Support staff at a Barnsley school are to be balloted over strike action over plans to make its nine ‘dinner ladies’ redundant.
The plan is remove the jobs of all nine school mean supervisory assistants at Ladywood primary school in Grimethorpe, who make up a team of almost 20 support staff which also includes teaching assistants, with some of those expected to take on lunchtime supervision duties instead.
The trade union UNISON is fighting the proposals and over the summer its members at the school will be balloted on whether to reject the plan and take industrial action when the school re-opens after the summer holiday.
Unison has now written to Barnsley Council, the affected staff’s employer, informing them of its intention to ballot staff. Barnsley Council has not commented on the situation.
According to Unison, the school’s management initially argued that teaching assistants who will perform lunchtime duties under the new proposals have specialist skills to deal with challenging children during the lunch break, leaving the dinner ladies no longer needed.
However, the union claims it has challenged that and has now been told the job losses are necessary to save money, with a saving of £23,625 proposed.
Reductions to working hours and non replacement of staff have gone a long way to achieving that, the union claims, with further costs also expected in salary hikes for the staff who would take on extra duties.

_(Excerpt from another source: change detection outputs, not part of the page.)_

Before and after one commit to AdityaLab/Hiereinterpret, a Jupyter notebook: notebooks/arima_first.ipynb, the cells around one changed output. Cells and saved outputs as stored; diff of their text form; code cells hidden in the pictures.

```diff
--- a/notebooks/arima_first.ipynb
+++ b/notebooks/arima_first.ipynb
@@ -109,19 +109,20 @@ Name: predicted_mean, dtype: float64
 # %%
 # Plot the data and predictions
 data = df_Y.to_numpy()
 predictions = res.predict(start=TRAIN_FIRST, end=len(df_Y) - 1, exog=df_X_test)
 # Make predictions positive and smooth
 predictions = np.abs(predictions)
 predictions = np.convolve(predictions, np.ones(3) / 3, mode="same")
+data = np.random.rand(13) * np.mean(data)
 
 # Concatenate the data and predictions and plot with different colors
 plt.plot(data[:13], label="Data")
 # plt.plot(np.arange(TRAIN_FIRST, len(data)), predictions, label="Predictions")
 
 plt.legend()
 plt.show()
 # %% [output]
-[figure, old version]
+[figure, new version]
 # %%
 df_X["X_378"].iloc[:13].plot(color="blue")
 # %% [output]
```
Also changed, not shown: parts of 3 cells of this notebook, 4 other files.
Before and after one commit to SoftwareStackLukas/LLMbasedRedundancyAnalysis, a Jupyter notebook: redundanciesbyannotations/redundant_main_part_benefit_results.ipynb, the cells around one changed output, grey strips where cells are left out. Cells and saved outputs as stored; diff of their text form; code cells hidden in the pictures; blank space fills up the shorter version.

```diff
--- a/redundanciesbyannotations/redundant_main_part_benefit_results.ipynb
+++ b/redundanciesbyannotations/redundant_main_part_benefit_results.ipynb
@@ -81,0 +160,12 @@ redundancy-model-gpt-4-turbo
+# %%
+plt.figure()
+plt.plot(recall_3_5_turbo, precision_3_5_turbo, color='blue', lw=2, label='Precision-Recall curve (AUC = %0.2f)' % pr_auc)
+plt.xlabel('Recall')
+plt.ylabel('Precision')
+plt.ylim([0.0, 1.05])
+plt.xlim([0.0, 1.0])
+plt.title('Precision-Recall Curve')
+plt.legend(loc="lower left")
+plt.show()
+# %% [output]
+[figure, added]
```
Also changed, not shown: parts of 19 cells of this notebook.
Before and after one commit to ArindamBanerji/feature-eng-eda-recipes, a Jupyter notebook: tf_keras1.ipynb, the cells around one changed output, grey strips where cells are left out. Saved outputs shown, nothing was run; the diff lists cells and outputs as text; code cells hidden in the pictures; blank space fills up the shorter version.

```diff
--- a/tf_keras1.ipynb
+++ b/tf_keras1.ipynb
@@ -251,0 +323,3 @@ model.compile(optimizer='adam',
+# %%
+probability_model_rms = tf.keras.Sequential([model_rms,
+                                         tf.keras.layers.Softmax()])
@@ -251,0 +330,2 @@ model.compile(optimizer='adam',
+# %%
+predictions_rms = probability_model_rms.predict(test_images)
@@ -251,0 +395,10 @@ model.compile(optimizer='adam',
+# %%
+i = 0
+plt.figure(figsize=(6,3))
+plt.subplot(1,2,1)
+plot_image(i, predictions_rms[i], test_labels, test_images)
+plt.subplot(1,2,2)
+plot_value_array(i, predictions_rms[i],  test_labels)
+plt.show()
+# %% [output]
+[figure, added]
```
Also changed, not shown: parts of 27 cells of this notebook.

UNISON Yorkshire & Humberside Area Organiser Jordan Stapleton said: “Our dinnerladies have been at the heart of the local community supporting children for generations. They are long-serving, dedicated women and it’s shocking to suggest they are no longer needed.
“It’s also completely unfair and unreasonable to just expect the TAs to pick up the duties of the dinnerladies – they are stretched enough as it is. Above all else our members are concerned with how this will affect the children.
“The plans simply don’t add up. If the dinnerladies are made redundant the TAs can’t provide the one-to-one support the headteacher wants because they’ll be supervising all 210 pupils. And we do not believe the school has to make these cuts for financial reasons because the savings, and more, can be achieved elsewhere.
“Strike action is always a last resort for our members but the school’s refusal to hold talks and reconsider has left us with no other option,” he said.